I derive optimal physical capital equation for delta=1and for the maximization problem

$$v(k_t)=max\sum B^tu(c_t,l_t)$$

$$k_{t+1}=Bey^*_t$$

But I could not demonstrate this is locally stable.

Please give me a hint. Thanks.

If you want, I can write my solution in detail.

## 2 Answers

From the looks of this question, it seems like a typical consumption-saving problem with possibly endogenous leisure. I am assuming the production function is constant returns to scale. I am assuming that $a\in[0,1]$ The problem is:

$\underset{\{c_t,k_{t+1},l_t\}} {Max} \sum_{t=0}^{\infty} \beta^t U[c_t,l_t] = (1-a)ln[c_t]+aln[l_t]$

subject to $k_{t+1} = f[k_t,l_t]+(1-\delta)k_t-c_t$

The Bellman Equation:

$V[k_t] = U[c_t,l_t]+\beta V[k_{t+1}]$

Differentiating w.r.t $k_{t+1}$ and using the envelope condition you will find the Euler as:

$\frac{c_{t+1}}{c_t} = \beta (f_{k_{t+1}}+(1-\delta))$

Which at steady state gives you:
$k^* =(1-l^*)(\frac{e}{\frac{1}{\beta}-(1-\delta)})^{\frac{1}{1-e}}$

If a = 0, there is no labor selection problem and $l^*=0$ leading to full use of available time for labor. Clearly, there is more capital in the steady state equilibrium.

Does this make sense? How can more correctly interpret this?

It does not. Where did you get those formulations/definitions? I still have to educate myself on utility theory, but I see several issues with these definitions. The inconsistencies and insufficiency as outlined below impede reaching a robust interpretation of what (if any) impact parameter $a$ has on the levels of capital.

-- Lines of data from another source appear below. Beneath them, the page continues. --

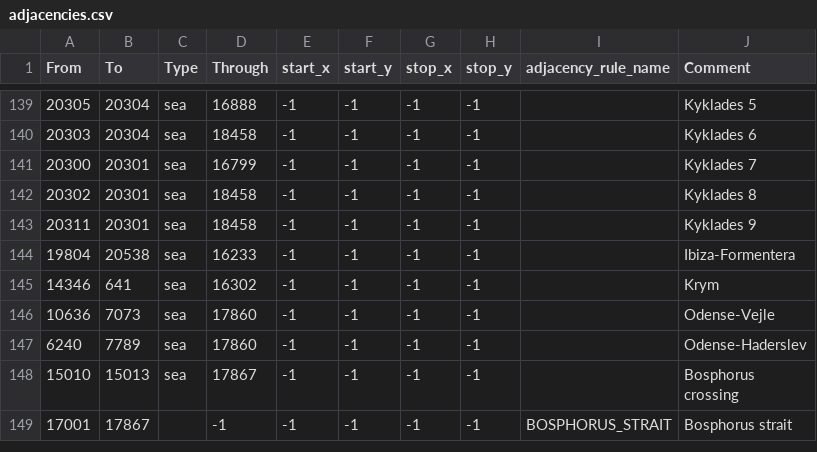
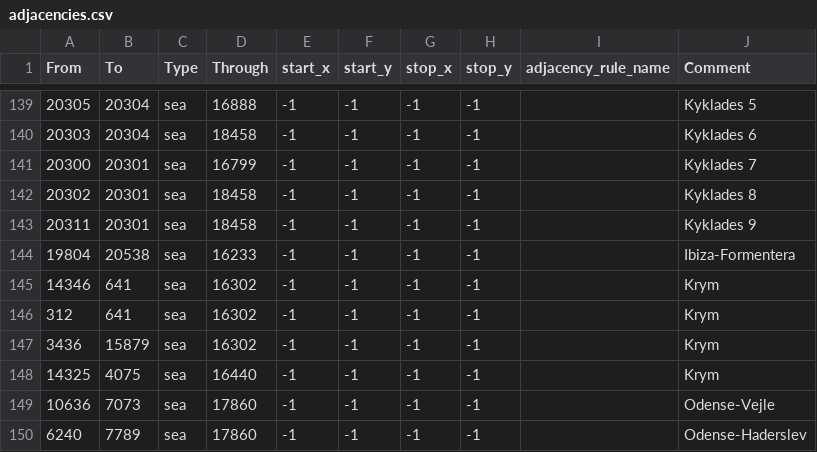
Before and after one commit to EdouardSaladier/Magna-Europa-Reloaded, a CSV file: map/adjacencies.csv, drawn as a sheet; only a part is shown, gaps mark what is left out; the shorter side is filled out with more unchanged rows.

```diff
--- a/map/adjacencies.csv
+++ b/map/adjacencies.csv
@@ -145,2 +145,5 @@ From;To;Type;Through;start_x;start_y;stop_x;stop_y;adjacency_rule_name;Comment
 14346;641;sea;16302;-1;-1;-1;-1;;Krym
+312;641;sea;16302;-1;-1;-1;-1;;Krym
+3436;15879;sea;16302;-1;-1;-1;-1;;Krym
+14325;4075;sea;16440;-1;-1;-1;-1;;Krym
 10636;7073;sea;17860;-1;-1;-1;-1;;Odense-Vejle
```
Also changed, not shown: 3 other files.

1. $a$ has to be in [0,1]. Otherwise, leisure time and/or consumption would decrease utility, which is absurd. But the ranges of values other variables can take are unclear.
2. Unless you establish positive, lower bounds --though greater than 1-- for $l_t$ and $c_t$, the utility function would be undefined or unbounded (meaning that it could be minus infinite).
3. In the production function, I assume that $e$ is in $[0,1]$. In that case, $l_t$ cannot be greater than 1. But that leads to the absurdity that leisure time decreases utility. Moreover, the condition $l_t<=1$ contradicts the previous item (requiring $l_t$ to be greater than 1), unless one introduces positive constants in $U(c_t,l_t)$ to come up with an adequate definition of utility that is compatible with the definition of production function.
4. It seems to me that the production function might have to explicitly or implicitly involve $c_t$ (so as to represent production inputs).

I think that, when a=0, agents get utility only from consumption. They don’t get utility from leisure time so they have a more tendency to work.

1. How do $i_t$ and $c_t$ relate? That conjecture about $a$ "implies" that it should be thought of as a function of $l_t$ and/or $c_t$, but that is not evident from the formulations/definitions.

Further scrutiny (and knowledge of utility theory) might help identifying additional issues.